A reporter quizzed me about the different skills required for writing animation rather than live action movies.
I said there are no differences.
He opined, however, that since animated films were designed for children, there had to be differences regarding, for example, the sorts of violence that could be depicted in one compared to the other.
I told him that there are only two genres. They are not 1) animation and 2) live action; they are not 1) children’s movies and 2) grownups’ movies.
They are 1) good movies and 2) bad movies.

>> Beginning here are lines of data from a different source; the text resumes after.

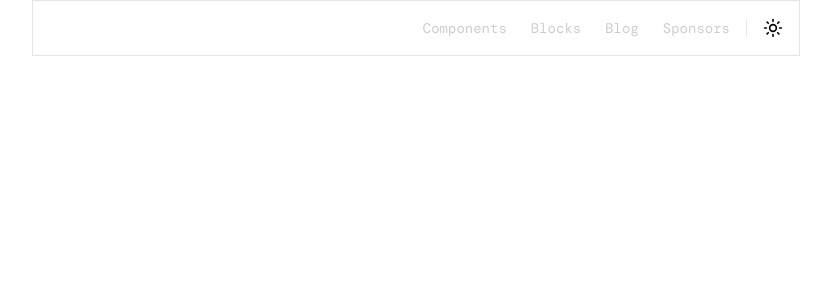
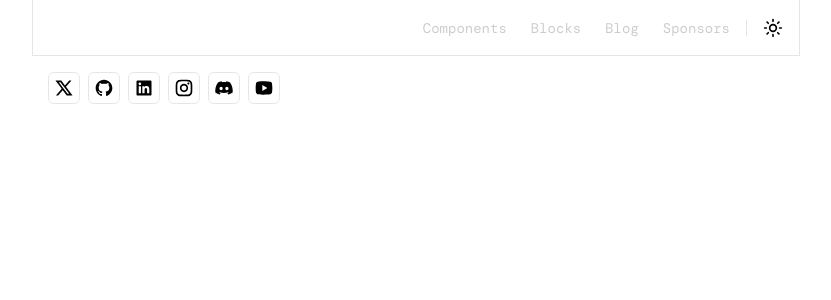
Before and after one commit to andrejkoller/projects-andrejkoller-next, a Next.js app: page / in a window 1280 px wide. Shown: the top 300 px of the page, without its empty margins (224-1055 px from the left). Built offline with nearby package versions, Linux system fonts and the light colour scheme; a web font is replaced by a local one.

Commit message:
feat: add new pages for Blocks, Components, and Sponsors; implement SocialsPanel component and update header links configuration

```diff
--- /dev/null
+++ b/app/blocks/page.tsx
@@ -0,0 +1,5 @@
+export default function BlocksPage() {
+  return (
+    <div className="flex flex-col flex-1 items-center justify-center"></div>
+  );
+}
--- a/app/about/page.tsx
+++ b/app/components/page.tsx
@@ -1,4 +1,4 @@
-export default function AboutPage() {
+export default function ComponentsPage() {
   return (
     <div className="flex flex-col flex-1 items-center justify-center"></div>
   );
--- a/app/page.tsx
+++ b/app/page.tsx
@@ -1,5 +1,9 @@
+import { SocialsPanel } from "@/components/socials-panel";
+
 export default function Home() {
   return (
-    <div className="flex flex-col flex-1 items-center justify-center"></div>
+    <div className="flex flex-col flex-1 items-center justify-center max-w-3xl mx-auto">
+      <SocialsPanel />
+    </div>
   );
 }
--- /dev/null
+++ b/app/sponsors/page.tsx
@@ -0,0 +1,5 @@
+export default function SponsorsPage() {
+  return (
+    <div className="flex flex-col flex-1 items-center justify-center"></div>
+  );
+}
--- a/components/header.tsx
+++ b/components/header.tsx
@@ -9,17 +9,18 @@ export const Header = () => {
   const pathname = usePathname();
 
   return (
-    <header className="flex items-center justify-between h-(--header-height) max-w-3xl w-full mx-auto border border-border sticky top-0 px-4">
+    <header className="flex items-center justify-between h-(--header-height) max-w-3xl w-full mx-auto border-b border-r border-l border-border sticky top-0 px-4">
       <div>{/* Logo or site title coming soon */}</div>
       <div className="flex items-center">
         <ul className="flex items-center gap-6">
-          {headerLinksConfig.map(({ key, label, href }) => (
-            <li key={key} className="inline-block text-sm font-normal">
+          {headerLinksConfig.map((link) => (
+            <li key={link.key} className="inline-block text-sm font-normal">
               <Link
-                href={href}
-                className={`text-(--color-text-muted) hover:text-(--color-text-primary) transition-all duration-200 ${pathname === href ? "text-(--color-text-primary)" : ""}`}
+                href={link.href}
+                className={`text-(--color-text-muted) hover:text-(--color-text-primary) transition-all duration-200 ${pathname === link.href ? "text-(--color-text-primary)" : ""}`}
               >
-                {label}
+                {link.label}
+                <span className="sr-only">{link.screenReaderLabel}</span>
               </Link>
             </li>
           ))}
--- /dev/null
+++ b/components/socials-panel.tsx
@@ -0,0 +1,29 @@
+import { socialsConfig } from "@/configs/socials-config";
+import Link from "next/link";
+
+export const SocialsPanel = () => {
+  return (
+    <div className="p-4 w-full">
+      <ul className="flex flex-wrap gap-2">
+        {socialsConfig.map((social) => {
+          const Icon = social.icon;
+
+          return (
+            <li key={social.key}>
+              <Link
+                href={social.href}
+                target="_blank"
+                rel="noopener noreferrer"
+                className="flex size-8 items-center justify-center rounded-md border border-border hover:bg-muted dark:border-input dark:hover:bg-input/50 [&_svg]:pointer-events-none [&_svg]:shrink-0 [&_svg]:text-foreground [&_svg:not([class*='size-'])]:size-5"
+                aria-label={social.screenReaderLabel}
+              >
+                <Icon />
+                <span className="sr-only">{social.screenReaderLabel}</span>
+              </Link>
+            </li>
+          );
+        })}
+      </ul>
+    </div>
+  );
+};
--- a/configs/header-links-config.ts
+++ b/configs/header-links-config.ts
@@ -3,20 +3,24 @@ export const headerLinksConfig = [
     key: "components",
     label: "Components",
     href: "/components",
+    screenReaderLabel: "Components",
   },
   {
     key: "blocks",
     label: "Blocks",
     href: "/blocks",
+    screenReaderLabel: "Blocks",
   },
   {
     key: "blog",
     label: "Blog",
     href: "/blog",
+    screenReaderLabel: "Blog",
   },
   {
     key: "sponsors",
     label: "Sponsors",
     href: "/sponsors",
+    screenReaderLabel: "Sponsors",
   },
 ];
--- /dev/null
+++ b/configs/socials-config.ts
@@ -0,0 +1,53 @@
+import {
+  RiTwitterXLine,
+  RiGithubFill,
+  RiLinkedinBoxFill,
+  RiInstagramLine,
+  RiDiscordFill,
+  RiYoutubeFill,
+} from "@remixicon/react";
+
+export const socialsConfig = [
+  {
+    key: "x",
+    name: "X",
+    href: "https://x.com/andrejkoller",
+    screenReaderLabel: "X (formerly Twitter)",
+    icon: RiTwitterXLine,
+  },
+  {
+    key: "github",
+    name: "GitHub",
+    href: "https://github.com/andrejkoller",
+    screenReaderLabel: "GitHub",
+    icon: RiGithubFill,
+  },
+  {
+    key: "linkedin",
+    name: "LinkedIn",
+    href: "https://www.linkedin.com/in/andrejkoller",
+    screenReaderLabel: "LinkedIn",
+    icon: RiLinkedinBoxFill,
+  },
+  {
+    key: "instagram",
+    name: "Instagram",
+    href: "https://www.instagram.com/andrejkollerofficial",
+    screenReaderLabel: "Instagram",
+    icon: RiInstagramLine,
+  },
+  {
+    key: "discord",
+    name: "Discord",
+    href: "https://discord.com/invite/andrejkoller",
+    screenReaderLabel: "Discord",
+    icon: RiDiscordFill,
+  },
+  {
+    key: "youtube",
+    name: "YouTube",
+    href: "https://www.youtube.com/@andrejkoller",
+    screenReaderLabel: "YouTube",
+    icon: RiYoutubeFill,
+  },
+];
--- a/package.json
+++ b/package.json
@@ -10,6 +10,7 @@
   },
   "dependencies": {
     "@base-ui/react": "^1.5.0",
+    "@remixicon/react": "^4.9.0",
     "class-variance-authority": "^0.7.1",
     "clsx": "^2.1.1",
     "lucide-react": "^1.17.0",
@@ -17,6 +18,7 @@
     "next": "16.2.6",
     "react": "19.2.4",
     "react-dom": "19.2.4",
+    "remixicon": "^4.9.1",
     "shadcn": "^4.8.2",
     "tailwind-merge": "^3.6.0",
     "tw-animate-css": "^1.4.0"
```
Also changed, not shown: 1 other file (tests, documents, lock files or other folders).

One screenwriting pundit claims that there are sixteen or eighteen, or two dozen, or thirty genres, I forget precisely how many, and that each one has separate, distinct rules. Fortunately for writers everywhere, the rules are described in DVDs this fellow has produced that are – surprise! – available for purchase via his website.
When my children were young our family would go away for a week during the summer to Bruin Woods, UCLA’s family camp in the San Gabriel mountains. Throughout the week there were activities for kids and grownups. In keeping with this, on movie night there were two offerings: one for youngsters, another for oldsters.
Mom and our teen daughter would go off to the grownups' film, while I would take our young son to the childrens' screening, expecting to settle him in and then, once the movie got started, planning to move over to the room screening the grownups’ film.
Instead, however, invariably I ended up staying through the whole so-called kids' picture. I did this not in order to tend to my child, who was promptly caught up in whatever was showing and probably didn’t even know I was there, but because I was caught up in it myself.
It might be some Disney lost dog movie. It might be Toy Story. Whatever it was, it was just a good movie. It had characters worth caring about. It had dialogue worth listening to all for itself because it was peppy and punchy and provocative. But the dialogue was not there all for itself. At the same time as it charmed the ear, simultaneously it delivered story and character freight.
That sounds like two achievements, but it’s really only one. How else does one advance story other than to expand character? How does one advance character other than to expand story?
But what about animation and childrens' films? Don’t kids’ movies have to soft-peddle violence?
They do not. Childrens' narratives have always been not only Grimm, but grim.
Hansel and Gretel risk being roasted and eaten by a wicked old witch. Bambi’s mom is shot; the darling faun nearly loses his young life in a forest fire. Cinderella is tormented by a cruel stepmother and sadistic stepsisters. In kiddy narratives giants and goblins and trolls harass and oppress youthful characters perpetually.
The scariest movie ever? For me it’s the Disney animated feature Pinocchio, which I saw in its original release, when I was but a wee lad, maybe four years old, probably in the late 1940s growing up in Queens.
Above the desk in my writing studio I have a framed frame, an original cel from a Pinocchio pencil test. A pencil test was a hand drawn series of cels designed to test out a particular on-screen motion.
The cel in my writing room is from a sequence in which Pinocchio swims underwater. It’s got to be from the sequence where he is captured by the whale. Is its name Monstro?
My wife bought me the Pinocchio-swimming cel because 1) I’m an addictive, obsessive, compulsive swimmer who, over thirty five years at UCLA’s incomparable Sunset Canyon Recreation Center, has swum literally ten thousand miles, and 2) because Pinocchio is my all-time favorite movie.
Pinocchio’s scariest scene is not the business involving the whale, but the scene where Pinocchio is exiled to Donkey Island, where his ability to talk is replaced by the ability merely to bray. As he tries to speak, he strangles on his own tongue. He is capable of producing only grotesque choking sounds.
From that scene I have endured nightmares my whole life.
And that’s no lie.
Richard Walter teaches screenwriting at UCLA. For information regarding his summer on-campus screenwriting seminar, available to non-UCLA students, visit www.richardwalter.com.
Richard Walter Copyright © 2015